:: Required action ::
Below are the records; tally the lines that include "your" and report only the total.

[Data excerpts]
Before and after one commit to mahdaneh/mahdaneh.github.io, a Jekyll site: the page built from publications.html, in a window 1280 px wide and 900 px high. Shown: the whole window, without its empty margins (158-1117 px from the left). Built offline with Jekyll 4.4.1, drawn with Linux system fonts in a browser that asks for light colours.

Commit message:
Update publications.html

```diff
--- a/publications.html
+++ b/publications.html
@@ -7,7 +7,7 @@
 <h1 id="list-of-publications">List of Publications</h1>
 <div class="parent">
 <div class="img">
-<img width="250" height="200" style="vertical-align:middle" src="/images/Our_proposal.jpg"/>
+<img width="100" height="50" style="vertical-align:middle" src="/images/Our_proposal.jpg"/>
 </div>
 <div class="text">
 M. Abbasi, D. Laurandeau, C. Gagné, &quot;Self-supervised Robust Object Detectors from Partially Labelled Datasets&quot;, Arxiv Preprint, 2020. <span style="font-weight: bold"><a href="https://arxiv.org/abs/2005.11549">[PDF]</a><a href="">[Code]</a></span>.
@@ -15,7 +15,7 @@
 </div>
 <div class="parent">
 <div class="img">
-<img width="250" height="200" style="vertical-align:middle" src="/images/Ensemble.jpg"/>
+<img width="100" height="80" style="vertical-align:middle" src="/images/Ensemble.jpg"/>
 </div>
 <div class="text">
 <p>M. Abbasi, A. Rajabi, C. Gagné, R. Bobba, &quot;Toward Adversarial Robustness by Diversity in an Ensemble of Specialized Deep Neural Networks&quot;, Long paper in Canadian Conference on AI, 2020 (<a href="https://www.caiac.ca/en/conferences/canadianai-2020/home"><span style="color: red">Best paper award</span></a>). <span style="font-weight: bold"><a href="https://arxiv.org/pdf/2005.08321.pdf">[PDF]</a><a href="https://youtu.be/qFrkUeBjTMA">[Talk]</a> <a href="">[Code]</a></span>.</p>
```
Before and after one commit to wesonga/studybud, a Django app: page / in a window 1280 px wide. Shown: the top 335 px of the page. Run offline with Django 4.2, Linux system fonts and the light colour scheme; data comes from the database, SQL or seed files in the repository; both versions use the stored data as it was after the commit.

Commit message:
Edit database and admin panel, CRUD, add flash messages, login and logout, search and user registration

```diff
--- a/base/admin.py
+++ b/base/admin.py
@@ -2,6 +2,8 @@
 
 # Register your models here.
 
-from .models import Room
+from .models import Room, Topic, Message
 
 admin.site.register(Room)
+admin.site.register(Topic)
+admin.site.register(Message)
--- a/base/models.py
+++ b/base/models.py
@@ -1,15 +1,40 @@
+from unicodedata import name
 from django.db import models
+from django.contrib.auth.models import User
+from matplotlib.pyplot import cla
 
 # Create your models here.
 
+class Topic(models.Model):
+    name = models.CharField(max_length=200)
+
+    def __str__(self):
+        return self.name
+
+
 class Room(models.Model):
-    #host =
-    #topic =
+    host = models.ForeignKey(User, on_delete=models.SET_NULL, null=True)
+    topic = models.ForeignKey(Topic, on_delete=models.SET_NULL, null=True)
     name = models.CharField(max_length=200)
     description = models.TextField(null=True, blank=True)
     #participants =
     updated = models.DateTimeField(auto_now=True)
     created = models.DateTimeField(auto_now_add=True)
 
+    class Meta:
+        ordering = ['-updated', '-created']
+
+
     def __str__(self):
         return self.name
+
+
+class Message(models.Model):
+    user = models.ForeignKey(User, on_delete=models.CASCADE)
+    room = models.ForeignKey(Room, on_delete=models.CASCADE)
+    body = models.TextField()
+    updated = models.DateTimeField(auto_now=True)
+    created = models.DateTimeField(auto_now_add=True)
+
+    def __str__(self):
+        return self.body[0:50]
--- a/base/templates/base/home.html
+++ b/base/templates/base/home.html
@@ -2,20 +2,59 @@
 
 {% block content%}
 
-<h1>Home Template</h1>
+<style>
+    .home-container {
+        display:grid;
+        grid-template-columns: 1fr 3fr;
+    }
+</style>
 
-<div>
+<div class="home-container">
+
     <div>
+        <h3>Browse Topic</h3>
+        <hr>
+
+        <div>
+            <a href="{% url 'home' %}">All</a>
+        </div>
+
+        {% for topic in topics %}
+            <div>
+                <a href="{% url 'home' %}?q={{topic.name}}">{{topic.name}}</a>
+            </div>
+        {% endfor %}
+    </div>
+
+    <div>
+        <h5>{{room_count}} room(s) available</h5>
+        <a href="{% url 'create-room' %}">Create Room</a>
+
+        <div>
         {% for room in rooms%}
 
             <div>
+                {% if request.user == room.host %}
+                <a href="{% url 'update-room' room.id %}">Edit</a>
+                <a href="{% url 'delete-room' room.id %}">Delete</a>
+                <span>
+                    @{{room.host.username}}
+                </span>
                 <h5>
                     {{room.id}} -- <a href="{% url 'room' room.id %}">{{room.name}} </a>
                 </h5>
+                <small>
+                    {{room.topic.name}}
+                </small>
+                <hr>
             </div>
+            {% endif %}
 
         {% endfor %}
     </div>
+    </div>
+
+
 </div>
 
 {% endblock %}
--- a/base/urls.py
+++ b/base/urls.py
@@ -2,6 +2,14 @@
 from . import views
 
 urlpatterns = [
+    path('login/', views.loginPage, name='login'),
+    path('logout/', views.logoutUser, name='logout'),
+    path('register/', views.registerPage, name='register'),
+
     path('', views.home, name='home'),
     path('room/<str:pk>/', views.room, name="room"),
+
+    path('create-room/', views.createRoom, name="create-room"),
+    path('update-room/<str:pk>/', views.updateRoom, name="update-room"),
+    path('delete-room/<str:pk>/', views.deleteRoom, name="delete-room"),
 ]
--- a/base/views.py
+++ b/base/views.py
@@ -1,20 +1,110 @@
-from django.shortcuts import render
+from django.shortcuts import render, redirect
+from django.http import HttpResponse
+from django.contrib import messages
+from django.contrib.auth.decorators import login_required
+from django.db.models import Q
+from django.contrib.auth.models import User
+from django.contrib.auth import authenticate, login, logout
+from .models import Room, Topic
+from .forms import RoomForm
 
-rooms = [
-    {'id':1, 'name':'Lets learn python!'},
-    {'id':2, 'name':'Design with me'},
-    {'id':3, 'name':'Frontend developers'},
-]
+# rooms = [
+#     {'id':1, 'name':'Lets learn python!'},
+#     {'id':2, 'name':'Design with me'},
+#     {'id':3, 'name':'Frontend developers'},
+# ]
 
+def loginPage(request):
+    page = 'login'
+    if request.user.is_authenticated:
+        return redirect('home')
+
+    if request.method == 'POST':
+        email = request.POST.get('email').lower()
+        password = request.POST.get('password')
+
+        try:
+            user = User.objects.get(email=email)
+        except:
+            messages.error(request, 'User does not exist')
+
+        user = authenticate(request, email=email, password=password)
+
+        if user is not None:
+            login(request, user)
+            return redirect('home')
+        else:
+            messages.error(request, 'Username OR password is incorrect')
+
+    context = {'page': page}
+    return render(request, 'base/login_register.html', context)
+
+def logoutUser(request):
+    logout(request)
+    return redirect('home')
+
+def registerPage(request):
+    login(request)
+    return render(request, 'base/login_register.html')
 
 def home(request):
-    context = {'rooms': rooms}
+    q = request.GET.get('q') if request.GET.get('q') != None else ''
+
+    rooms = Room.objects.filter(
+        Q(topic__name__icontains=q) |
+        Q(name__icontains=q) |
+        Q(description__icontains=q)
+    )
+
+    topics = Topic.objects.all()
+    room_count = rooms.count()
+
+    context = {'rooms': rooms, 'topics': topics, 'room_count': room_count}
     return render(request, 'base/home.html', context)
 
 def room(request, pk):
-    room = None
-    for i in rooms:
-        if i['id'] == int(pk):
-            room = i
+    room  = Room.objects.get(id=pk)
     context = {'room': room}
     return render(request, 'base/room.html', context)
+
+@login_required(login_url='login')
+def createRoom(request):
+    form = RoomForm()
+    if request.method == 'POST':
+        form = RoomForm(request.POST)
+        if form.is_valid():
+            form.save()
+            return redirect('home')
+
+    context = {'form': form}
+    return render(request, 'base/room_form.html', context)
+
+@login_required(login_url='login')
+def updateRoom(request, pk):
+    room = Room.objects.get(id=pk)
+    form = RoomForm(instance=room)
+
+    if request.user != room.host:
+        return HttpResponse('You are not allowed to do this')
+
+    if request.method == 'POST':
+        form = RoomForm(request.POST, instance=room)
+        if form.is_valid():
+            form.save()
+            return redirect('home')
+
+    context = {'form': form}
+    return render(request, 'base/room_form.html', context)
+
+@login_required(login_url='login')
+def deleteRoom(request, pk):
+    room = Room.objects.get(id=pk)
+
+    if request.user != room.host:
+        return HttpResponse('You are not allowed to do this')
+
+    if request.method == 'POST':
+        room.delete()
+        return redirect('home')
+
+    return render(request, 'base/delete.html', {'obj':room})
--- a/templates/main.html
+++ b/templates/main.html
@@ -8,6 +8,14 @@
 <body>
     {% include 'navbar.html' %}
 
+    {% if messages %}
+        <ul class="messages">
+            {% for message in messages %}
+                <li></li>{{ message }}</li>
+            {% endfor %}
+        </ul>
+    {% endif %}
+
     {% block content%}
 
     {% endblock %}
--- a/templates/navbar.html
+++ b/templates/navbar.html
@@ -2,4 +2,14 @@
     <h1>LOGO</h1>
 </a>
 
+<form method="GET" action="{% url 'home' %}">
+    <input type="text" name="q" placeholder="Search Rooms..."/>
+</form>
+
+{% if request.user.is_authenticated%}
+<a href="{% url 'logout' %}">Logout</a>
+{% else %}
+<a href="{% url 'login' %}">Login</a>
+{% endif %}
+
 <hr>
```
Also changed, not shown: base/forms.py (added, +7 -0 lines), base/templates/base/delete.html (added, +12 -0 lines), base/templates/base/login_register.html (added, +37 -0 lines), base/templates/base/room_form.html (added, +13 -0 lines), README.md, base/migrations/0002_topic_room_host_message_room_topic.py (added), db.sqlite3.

:: Reply ::
2